** Opening EXERCISE MATERIAL block **
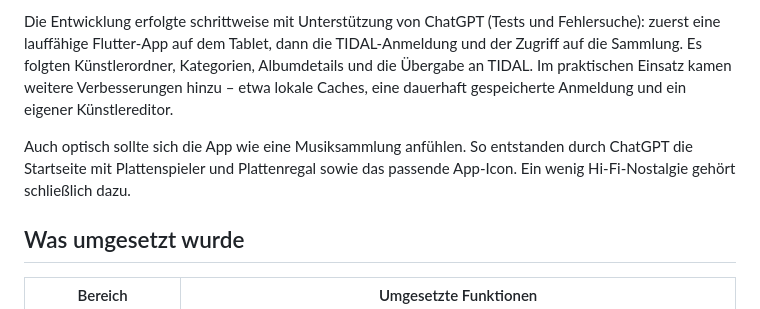
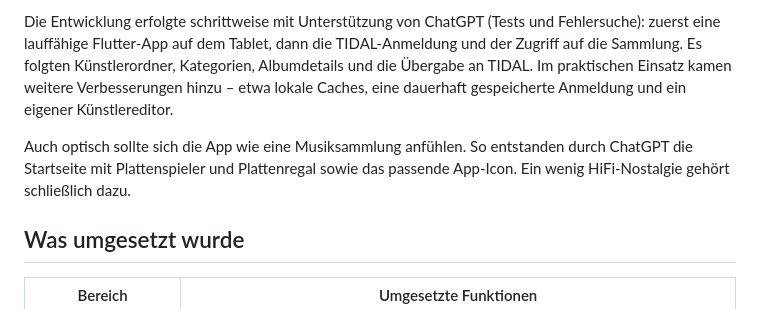
Before and after one commit to Code4OvM/tidal2wiim-demo, a Markdown page: README.md, the part around the change. Rendered like a GitHub page.

Commit message:
Fix typo in README.md regarding Hi-Fi terminology
Removed hyphen from 'Hi-Fi' to 'HiFi' for consistency.

```diff
--- a/README.md
+++ b/README.md
@@ -16,7 +16,7 @@ Daraus entstand die Idee zu **Tidal2WiiM als „Missing Link“ zwischen Streami
 
 Die Entwicklung erfolgte schrittweise mit Unterstützung von ChatGPT (Tests und Fehlersuche): zuerst eine lauffähige Flutter-App auf dem Tablet, dann die TIDAL-Anmeldung und der Zugriff auf die Sammlung. Es folgten Künstlerordner, Kategorien, Albumdetails und die Übergabe an TIDAL. Im praktischen Einsatz kamen weitere Verbesserungen hinzu – etwa lokale Caches, eine dauerhaft gespeicherte Anmeldung und ein eigener Künstlereditor.
 
-Auch optisch sollte sich die App wie eine Musiksammlung anfühlen. So entstanden durch ChatGPT die Startseite mit Plattenspieler und Plattenregal sowie das passende App-Icon. Ein wenig Hi-Fi-Nostalgie gehört schließlich dazu.
+Auch optisch sollte sich die App wie eine Musiksammlung anfühlen. So entstanden durch ChatGPT die Startseite mit Plattenspieler und Plattenregal sowie das passende App-Icon. Ein wenig HiFi-Nostalgie gehört schließlich dazu.
 
 ## Was umgesetzt wurde
 
```
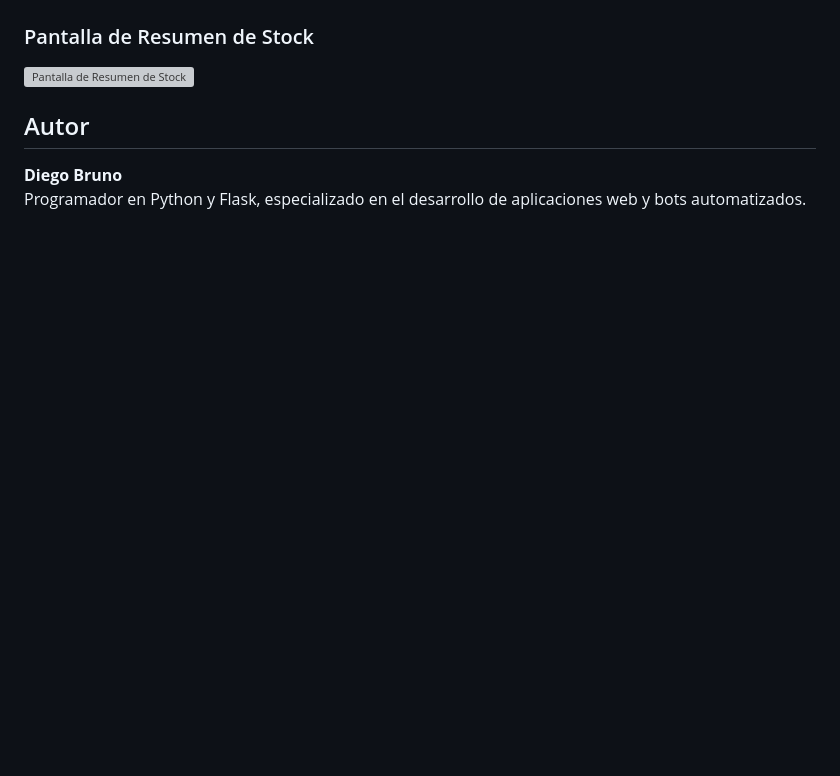
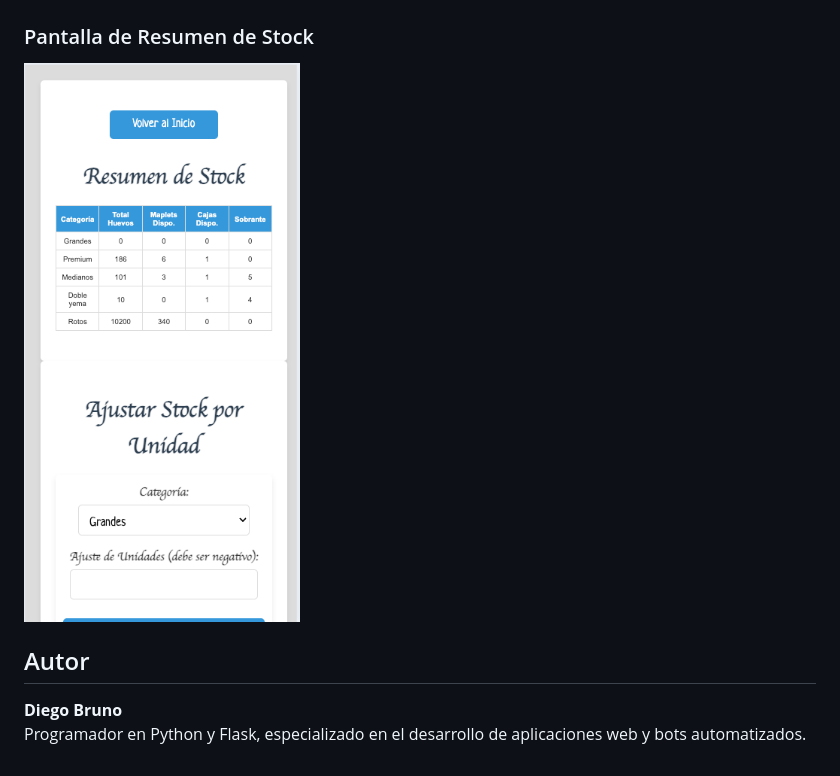
Before and after one commit to dmbruno/Campo_libre, a Markdown page: README.md, the part around the change. Rendered like a GitHub page; pictures changed too: static/images/resumen_stock.png (added); blank space fills up the shorter version; grey boxes are pictures that could not be loaded.

Commit message:
fix readme.md3

```diff
--- a/README.md
+++ b/README.md
@@ -103,7 +103,7 @@ Campo Libre es una aplicación web desarrollada en Flask que permite gestionar e
 
 
 ### Pantalla de Resumen de Stock
-![Pantalla de Resumen de Stock](static/images/resumen.png)
+![Pantalla de Resumen de Stock](static/images/resumen_stock.png)
 
 
 ## Autor
```
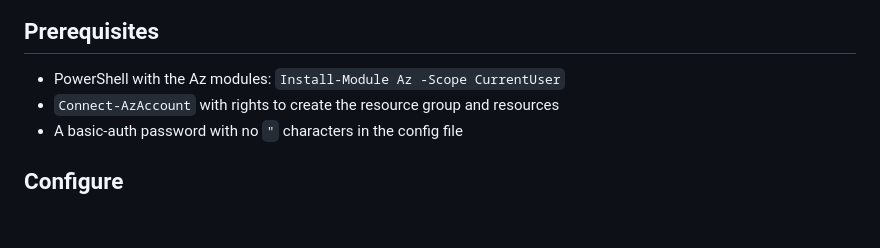
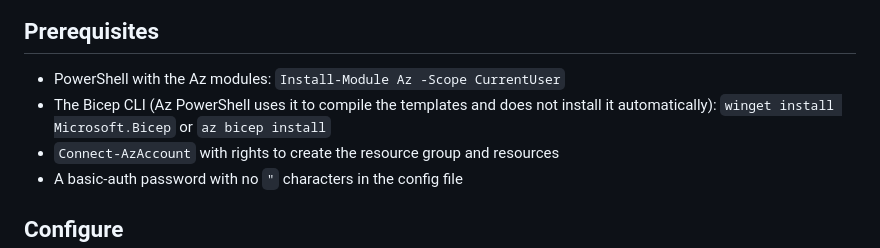
Before and after one commit to PeterKoen-MSFT/PDA, a Markdown page: deploy/azure/README.md, the part around the change. Drawn GitHub-style; blank space fills up the shorter version.

Commit message:
Add Bicep CLI installation instructions to Azure VM deployment README

```diff
--- a/deploy/azure/README.md
+++ b/deploy/azure/README.md
@@ -38,6 +38,7 @@ two scheduled tasks:
 ## Prerequisites
 
 - PowerShell with the Az modules: `Install-Module Az -Scope CurrentUser`
+- The Bicep CLI (Az PowerShell uses it to compile the templates and does not install it automatically): `winget install Microsoft.Bicep` or `az bicep install`
 - `Connect-AzAccount` with rights to create the resource group and resources
 - A basic-auth password with no `"` characters in the config file
 
```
** Closing EXERCISE MATERIAL block **
◆ **WHAT NEEDS TO BE DONE**:
Once the pictures are removed, return the entries exactly as they stand.

◆ **THE COMPLETED TASK**:
Before and after one commit to Code4OvM/tidal2wiim-demo, a Markdown page: README.md, the part around the change. Rendered like a GitHub page.

Commit message:
Fix typo in README.md regarding Hi-Fi terminology
Removed hyphen from 'Hi-Fi' to 'HiFi' for consistency.

```diff
--- a/README.md
+++ b/README.md
@@ -16,7 +16,7 @@ Daraus entstand die Idee zu **Tidal2WiiM als „Missing Link“ zwischen Streami
 
 Die Entwicklung erfolgte schrittweise mit Unterstützung von ChatGPT (Tests und Fehlersuche): zuerst eine lauffähige Flutter-App auf dem Tablet, dann die TIDAL-Anmeldung und der Zugriff auf die Sammlung. Es folgten Künstlerordner, Kategorien, Albumdetails und die Übergabe an TIDAL. Im praktischen Einsatz kamen weitere Verbesserungen hinzu – etwa lokale Caches, eine dauerhaft gespeicherte Anmeldung und ein eigener Künstlereditor.
 
-Auch optisch sollte sich die App wie eine Musiksammlung anfühlen. So entstanden durch ChatGPT die Startseite mit Plattenspieler und Plattenregal sowie das passende App-Icon. Ein wenig Hi-Fi-Nostalgie gehört schließlich dazu.
+Auch optisch sollte sich die App wie eine Musiksammlung anfühlen. So entstanden durch ChatGPT die Startseite mit Plattenspieler und Plattenregal sowie das passende App-Icon. Ein wenig HiFi-Nostalgie gehört schließlich dazu.
 
 ## Was umgesetzt wurde
 
```
Before and after one commit to dmbruno/Campo_libre, a Markdown page: README.md, the part around the change. Rendered like a GitHub page; pictures changed too: static/images/resumen_stock.png (added); blank space fills up the shorter version; grey boxes are pictures that could not be loaded.

Commit message:
fix readme.md3

```diff
--- a/README.md
+++ b/README.md
@@ -103,7 +103,7 @@ Campo Libre es una aplicación web desarrollada en Flask que permite gestionar e
 
 
 ### Pantalla de Resumen de Stock
-![Pantalla de Resumen de Stock](static/images/resumen.png)
+![Pantalla de Resumen de Stock](static/images/resumen_stock.png)
 
 
 ## Autor
```
Before and after one commit to PeterKoen-MSFT/PDA, a Markdown page: deploy/azure/README.md, the part around the change. Drawn GitHub-style; blank space fills up the shorter version.

Commit message:
Add Bicep CLI installation instructions to Azure VM deployment README

```diff
--- a/deploy/azure/README.md
+++ b/deploy/azure/README.md
@@ -38,6 +38,7 @@ two scheduled tasks:
 ## Prerequisites
 
 - PowerShell with the Az modules: `Install-Module Az -Scope CurrentUser`
+- The Bicep CLI (Az PowerShell uses it to compile the templates and does not install it automatically): `winget install Microsoft.Bicep` or `az bicep install`
 - `Connect-AzAccount` with rights to create the resource group and resources
 - A basic-auth password with no `"` characters in the config file
 
```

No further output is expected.